I believe that life is about the connections we make – the relationships we create throughout our lives.
Eddie entered my life as another friend left. We met at the going away party for the foreign exchange student Pol. After a long night of heavy drinking, we sat around the dwindling bonfire, smoking cigars as the sun rose. As we were reminiscing about Pol’s year with us, Eddie stood up and told me to put out his cigar on his arm and commanded a third party to do the same to Pol. He wanted this burn on his forearm to represent the brotherhood that had developed between him and Pol. Me, obviously still feeling the effects of the eight previous hours of beer pong complied, holding the Swisher down until his skin turned white. Pol on the other hand began to laugh and ran away when Ryan tried to stab him.
The sad truth about death is that it brings people together. When Eddie was taken off of life support, there was a vigil held in his honor less than 2 hours later at the high school. Over 1300 people packed into the gym with a capacity of 900 and prayed in his honor. The next day at school, everyone in the senior class wore white and a picture was taken in the gym with the people spelling out the word Eddie.
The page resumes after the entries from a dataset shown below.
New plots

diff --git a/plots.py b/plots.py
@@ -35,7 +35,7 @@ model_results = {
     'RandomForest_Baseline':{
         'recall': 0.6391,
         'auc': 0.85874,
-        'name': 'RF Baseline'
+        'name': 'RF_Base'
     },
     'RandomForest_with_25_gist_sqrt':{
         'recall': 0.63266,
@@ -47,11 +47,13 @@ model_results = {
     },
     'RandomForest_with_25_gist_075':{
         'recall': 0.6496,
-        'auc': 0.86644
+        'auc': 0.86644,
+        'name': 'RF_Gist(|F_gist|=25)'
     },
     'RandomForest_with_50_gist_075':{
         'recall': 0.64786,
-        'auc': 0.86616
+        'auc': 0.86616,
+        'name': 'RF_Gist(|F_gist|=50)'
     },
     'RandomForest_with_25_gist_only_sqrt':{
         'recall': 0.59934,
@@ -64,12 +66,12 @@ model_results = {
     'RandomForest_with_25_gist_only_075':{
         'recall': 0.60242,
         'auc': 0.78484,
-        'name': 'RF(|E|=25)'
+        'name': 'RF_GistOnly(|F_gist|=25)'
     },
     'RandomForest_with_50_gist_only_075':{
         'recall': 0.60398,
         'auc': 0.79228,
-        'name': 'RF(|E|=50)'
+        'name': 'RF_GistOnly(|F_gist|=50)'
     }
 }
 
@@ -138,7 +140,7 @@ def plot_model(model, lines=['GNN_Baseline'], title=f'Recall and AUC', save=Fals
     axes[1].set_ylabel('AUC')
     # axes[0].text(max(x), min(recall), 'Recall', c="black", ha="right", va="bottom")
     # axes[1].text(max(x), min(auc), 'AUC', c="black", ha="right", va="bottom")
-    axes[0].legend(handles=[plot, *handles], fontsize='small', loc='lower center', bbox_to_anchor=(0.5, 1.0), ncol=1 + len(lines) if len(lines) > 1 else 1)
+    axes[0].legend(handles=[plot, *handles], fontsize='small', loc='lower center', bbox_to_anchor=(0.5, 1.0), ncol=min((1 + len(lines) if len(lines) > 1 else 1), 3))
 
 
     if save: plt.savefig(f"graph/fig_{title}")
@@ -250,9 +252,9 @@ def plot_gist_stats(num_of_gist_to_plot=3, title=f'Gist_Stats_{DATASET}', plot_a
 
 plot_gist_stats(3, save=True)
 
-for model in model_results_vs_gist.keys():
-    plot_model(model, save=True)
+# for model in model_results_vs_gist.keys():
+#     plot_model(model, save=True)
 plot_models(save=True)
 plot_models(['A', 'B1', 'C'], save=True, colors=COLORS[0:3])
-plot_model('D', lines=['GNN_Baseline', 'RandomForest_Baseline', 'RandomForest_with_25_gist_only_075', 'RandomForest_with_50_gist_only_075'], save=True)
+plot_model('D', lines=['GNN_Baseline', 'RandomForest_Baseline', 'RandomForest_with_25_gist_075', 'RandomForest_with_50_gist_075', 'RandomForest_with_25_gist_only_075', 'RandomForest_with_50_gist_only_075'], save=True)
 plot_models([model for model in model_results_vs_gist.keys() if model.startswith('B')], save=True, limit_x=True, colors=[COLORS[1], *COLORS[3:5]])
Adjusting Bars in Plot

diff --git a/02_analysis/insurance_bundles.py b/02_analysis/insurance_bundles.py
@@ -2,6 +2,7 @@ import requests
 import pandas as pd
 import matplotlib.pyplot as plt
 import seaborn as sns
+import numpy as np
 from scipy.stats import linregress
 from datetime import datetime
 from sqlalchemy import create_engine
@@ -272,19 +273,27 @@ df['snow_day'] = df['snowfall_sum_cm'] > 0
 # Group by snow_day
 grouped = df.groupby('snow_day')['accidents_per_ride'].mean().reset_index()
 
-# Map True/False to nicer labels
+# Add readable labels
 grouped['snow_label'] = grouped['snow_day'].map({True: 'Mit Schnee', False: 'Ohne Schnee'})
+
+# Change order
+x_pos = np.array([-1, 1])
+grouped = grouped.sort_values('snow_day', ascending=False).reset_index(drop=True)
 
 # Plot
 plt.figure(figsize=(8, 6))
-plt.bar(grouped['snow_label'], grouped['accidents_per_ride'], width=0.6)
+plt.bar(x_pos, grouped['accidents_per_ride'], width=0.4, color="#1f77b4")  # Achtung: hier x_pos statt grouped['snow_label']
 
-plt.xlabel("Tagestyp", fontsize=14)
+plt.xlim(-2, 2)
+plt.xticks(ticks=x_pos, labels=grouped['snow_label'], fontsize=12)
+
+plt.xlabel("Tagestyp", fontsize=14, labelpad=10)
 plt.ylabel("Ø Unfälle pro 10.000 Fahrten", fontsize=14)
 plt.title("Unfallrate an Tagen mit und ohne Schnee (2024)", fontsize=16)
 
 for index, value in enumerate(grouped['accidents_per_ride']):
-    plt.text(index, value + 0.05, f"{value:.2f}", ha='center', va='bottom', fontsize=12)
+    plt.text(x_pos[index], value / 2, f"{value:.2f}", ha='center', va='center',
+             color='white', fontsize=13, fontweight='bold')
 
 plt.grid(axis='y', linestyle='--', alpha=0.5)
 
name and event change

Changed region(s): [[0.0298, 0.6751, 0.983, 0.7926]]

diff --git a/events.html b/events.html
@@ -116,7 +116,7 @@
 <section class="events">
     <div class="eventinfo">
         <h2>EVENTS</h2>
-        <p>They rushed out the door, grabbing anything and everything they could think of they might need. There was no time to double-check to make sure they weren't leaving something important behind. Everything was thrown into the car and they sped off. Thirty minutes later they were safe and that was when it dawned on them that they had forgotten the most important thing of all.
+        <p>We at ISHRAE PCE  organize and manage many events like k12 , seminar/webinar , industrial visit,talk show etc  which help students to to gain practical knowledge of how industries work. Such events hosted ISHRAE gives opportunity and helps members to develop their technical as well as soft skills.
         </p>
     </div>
The community was brought together. Facebooks were alight with prayers and wishes and R.I.P.’s. Flowers were sent to the Brown’s doorstep. Texts were sent among friends to say that they love each other.
The funeral was an open casket, which was striking, considering Eddie’s mutilated body. As we made our way through, we talked to relatives and consoled friends. When I reached the casket, it was hard to look at him. To see the boy that brought smiles to everyone’s faces with a hollow look on his own was unbearable. Instead, my eyes traveled to his arm. To the circular scar that was so familiar to me. Though his body was lifeless and his soul in heaven, the tangible symbol of our friendship was still there, imprinted on his arm.
This event has had a profound impact on me as a person. While I am sad to see Eddie leave, I am glad that he was a part of my life. It has also allowed me to put life into perspective and reminds me of a quote from Tennyson: “I am part of all that I have met.”
I believe that life is about the connections that we make. Whether it be the waitress at P.F. Chang’s that made you laugh when she delivered your eighth Shirley Temple. Or your college roommate that leaves the heat on, even though it is May. Or the young, impressionable boy who forces you to put a cigar out on his arm. Treasure all these connections because these are what makes you you. You are part of all that you have met.
If you enjoyed this essay, please consider making a tax-deductible contribution to This I Believe, Inc.